Home Tech Elon Musk replies to post by far-right Austrian linked to Christchurch terrorist after X account restored

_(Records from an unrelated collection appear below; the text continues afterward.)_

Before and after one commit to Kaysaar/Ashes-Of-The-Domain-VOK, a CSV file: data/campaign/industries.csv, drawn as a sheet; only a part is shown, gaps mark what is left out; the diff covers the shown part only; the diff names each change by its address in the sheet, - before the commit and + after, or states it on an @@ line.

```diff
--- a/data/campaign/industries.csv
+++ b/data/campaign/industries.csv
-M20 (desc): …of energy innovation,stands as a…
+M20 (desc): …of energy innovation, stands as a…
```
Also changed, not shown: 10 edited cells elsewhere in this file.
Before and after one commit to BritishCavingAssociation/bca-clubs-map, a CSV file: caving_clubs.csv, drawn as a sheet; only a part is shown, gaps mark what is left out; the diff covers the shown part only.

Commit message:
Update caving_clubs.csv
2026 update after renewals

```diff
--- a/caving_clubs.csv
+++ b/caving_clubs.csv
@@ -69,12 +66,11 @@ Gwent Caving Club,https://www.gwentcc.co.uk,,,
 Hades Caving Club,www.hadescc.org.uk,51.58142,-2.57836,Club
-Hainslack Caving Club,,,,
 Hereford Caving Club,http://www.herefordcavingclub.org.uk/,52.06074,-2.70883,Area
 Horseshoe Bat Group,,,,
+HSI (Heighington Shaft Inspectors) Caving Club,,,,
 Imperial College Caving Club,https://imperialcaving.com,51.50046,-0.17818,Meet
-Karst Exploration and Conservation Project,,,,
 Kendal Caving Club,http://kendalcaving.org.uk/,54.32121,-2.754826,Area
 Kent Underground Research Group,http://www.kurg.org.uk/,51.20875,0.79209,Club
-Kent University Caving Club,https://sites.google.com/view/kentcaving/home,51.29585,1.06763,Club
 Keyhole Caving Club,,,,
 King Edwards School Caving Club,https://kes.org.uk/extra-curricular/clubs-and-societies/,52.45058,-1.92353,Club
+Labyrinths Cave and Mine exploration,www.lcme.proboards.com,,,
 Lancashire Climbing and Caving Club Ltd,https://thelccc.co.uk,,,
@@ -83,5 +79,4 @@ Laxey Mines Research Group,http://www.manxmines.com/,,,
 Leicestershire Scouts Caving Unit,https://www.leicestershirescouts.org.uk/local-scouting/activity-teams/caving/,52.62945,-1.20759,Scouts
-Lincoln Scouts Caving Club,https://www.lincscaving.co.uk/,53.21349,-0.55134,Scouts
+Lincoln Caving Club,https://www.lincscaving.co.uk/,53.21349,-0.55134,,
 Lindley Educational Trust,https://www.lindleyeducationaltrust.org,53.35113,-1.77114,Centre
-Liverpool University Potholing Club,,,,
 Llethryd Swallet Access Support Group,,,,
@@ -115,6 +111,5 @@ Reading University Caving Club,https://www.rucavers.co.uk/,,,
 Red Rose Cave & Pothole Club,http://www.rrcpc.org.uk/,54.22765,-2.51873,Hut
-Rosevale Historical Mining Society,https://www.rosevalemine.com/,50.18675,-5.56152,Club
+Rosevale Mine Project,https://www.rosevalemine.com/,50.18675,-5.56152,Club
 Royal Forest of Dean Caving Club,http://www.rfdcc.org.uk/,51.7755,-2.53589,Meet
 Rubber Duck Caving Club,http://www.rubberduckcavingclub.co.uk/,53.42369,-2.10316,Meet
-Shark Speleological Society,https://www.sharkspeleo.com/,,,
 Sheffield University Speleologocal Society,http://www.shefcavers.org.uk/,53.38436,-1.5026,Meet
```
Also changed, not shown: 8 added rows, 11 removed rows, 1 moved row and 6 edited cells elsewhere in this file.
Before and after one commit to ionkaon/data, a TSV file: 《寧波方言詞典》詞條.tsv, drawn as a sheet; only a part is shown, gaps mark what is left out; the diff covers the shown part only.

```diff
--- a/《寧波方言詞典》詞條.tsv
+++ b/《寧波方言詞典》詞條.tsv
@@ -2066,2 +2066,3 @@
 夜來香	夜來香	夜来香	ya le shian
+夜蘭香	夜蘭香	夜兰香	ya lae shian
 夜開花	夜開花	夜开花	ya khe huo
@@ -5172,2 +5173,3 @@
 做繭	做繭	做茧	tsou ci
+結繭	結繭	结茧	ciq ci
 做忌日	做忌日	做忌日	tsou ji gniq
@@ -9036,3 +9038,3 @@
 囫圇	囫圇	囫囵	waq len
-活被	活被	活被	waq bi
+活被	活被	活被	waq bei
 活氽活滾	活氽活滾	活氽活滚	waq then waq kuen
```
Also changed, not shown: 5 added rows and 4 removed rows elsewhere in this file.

Elon Musk replies to post by far-right Austrian linked to Christchurch terrorist after X account restored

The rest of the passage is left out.